Here at Animal Medical Hospital we are often asked by clients how frequently their pets teeth should be cleaned. Our answer is, “As frequently as necessary.” This could be as often as every six months to a year or more likely every few years. Studies reveal that most pets develop some amount of periodontal disease by three years of age.  It is honestly difficult for the pet owner to ascertain when their pets teeth need cleaning unless they smell foul breath or notice unusual behavior such as mouth tenderness, bleeding or difficulty or changes in chewing. These signs occur late in the disease process. Oral disease should be caught long before these signs appear.

Therefore it is very critical to have your pets mouth checked by your veterinarian at least once a year. The veterinarian will look initially for significant tartar which is the brown buildup of plaque that forms on pets teeth. If a pet has any significant tarter visible, they will soon need dental cleaning. If the tartar is left on the tooth it will eventually lead to gum inflammation which then leads to discomfort, pain and  loosening of the tooth roots from their attachment to the bone. As an owner, if you look closely, you may see a red line of inflammation where the pink gum meets the tooth. As the disease progresses into its late stages, you might find red inflamed gums, pus, or even teeth that are loose to the touch. At this point, this is serious disease affecting the pet’s entire body.

Dental cleaning is obviously best done before any serious disease process begins. Most dental cleanings will require anesthesia to allow detailed exam, cleaning of the teeth above and below the gum line, and any possible dental surgery or extraction.

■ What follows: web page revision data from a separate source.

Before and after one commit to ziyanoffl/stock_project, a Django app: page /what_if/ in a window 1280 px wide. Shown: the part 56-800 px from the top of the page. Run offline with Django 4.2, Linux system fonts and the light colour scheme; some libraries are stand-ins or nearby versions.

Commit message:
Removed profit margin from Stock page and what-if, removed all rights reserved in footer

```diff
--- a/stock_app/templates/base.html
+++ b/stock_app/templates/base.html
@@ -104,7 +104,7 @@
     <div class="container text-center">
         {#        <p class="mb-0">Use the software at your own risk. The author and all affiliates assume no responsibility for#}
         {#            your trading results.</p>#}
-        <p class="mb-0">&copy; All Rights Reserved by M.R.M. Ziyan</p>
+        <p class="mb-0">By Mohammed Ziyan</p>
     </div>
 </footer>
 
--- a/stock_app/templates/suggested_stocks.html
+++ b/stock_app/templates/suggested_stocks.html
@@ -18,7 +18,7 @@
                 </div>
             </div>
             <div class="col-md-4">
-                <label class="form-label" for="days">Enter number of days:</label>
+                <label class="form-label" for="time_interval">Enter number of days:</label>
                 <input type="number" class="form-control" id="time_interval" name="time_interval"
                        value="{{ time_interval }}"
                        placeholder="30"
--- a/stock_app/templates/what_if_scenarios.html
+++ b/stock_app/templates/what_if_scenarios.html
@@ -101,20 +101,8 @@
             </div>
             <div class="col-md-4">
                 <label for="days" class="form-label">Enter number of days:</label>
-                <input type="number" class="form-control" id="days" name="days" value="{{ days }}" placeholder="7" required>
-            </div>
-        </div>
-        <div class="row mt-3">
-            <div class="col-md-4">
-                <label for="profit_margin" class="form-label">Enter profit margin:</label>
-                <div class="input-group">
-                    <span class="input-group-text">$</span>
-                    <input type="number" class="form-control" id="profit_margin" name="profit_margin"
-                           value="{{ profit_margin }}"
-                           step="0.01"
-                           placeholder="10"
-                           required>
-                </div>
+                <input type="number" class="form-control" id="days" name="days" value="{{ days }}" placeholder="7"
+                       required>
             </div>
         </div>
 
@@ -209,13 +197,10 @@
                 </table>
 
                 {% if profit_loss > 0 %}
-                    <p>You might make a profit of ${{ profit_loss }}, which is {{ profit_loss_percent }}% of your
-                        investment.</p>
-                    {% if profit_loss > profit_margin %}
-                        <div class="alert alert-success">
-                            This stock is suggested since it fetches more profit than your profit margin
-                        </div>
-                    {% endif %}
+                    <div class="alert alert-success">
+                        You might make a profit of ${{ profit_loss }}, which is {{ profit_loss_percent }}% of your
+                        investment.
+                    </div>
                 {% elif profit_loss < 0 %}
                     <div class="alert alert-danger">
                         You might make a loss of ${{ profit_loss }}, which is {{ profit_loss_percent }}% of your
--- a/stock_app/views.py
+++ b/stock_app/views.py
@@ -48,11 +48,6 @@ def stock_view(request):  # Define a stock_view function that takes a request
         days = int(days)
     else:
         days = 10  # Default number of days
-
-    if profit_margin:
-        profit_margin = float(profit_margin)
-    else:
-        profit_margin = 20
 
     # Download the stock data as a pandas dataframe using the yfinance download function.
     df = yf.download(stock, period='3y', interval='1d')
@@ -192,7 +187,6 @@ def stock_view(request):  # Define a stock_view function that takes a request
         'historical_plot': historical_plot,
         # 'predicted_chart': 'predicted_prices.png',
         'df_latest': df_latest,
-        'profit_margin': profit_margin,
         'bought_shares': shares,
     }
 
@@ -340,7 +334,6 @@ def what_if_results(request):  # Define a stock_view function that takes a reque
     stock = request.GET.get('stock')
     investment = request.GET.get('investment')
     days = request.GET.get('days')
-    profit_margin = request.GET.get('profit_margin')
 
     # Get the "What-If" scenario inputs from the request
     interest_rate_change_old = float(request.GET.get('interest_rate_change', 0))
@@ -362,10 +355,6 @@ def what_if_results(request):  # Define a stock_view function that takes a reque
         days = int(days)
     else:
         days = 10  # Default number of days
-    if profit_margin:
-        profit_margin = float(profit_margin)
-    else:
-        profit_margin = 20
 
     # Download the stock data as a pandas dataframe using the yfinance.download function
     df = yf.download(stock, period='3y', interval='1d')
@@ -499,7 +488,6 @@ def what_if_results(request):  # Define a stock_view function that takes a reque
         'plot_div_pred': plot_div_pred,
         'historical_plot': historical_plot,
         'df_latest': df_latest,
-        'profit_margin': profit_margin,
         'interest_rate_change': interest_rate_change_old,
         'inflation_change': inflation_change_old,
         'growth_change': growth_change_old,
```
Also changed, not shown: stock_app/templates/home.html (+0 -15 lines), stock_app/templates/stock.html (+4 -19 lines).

The anesthetic drugs now available are very safe and effective, allowing a quick comfortable recovery.

Because this disease is so prevalent and important to the health and well being of our pets we celebrate Dental Health month every February with specials on dental exams and cleaning.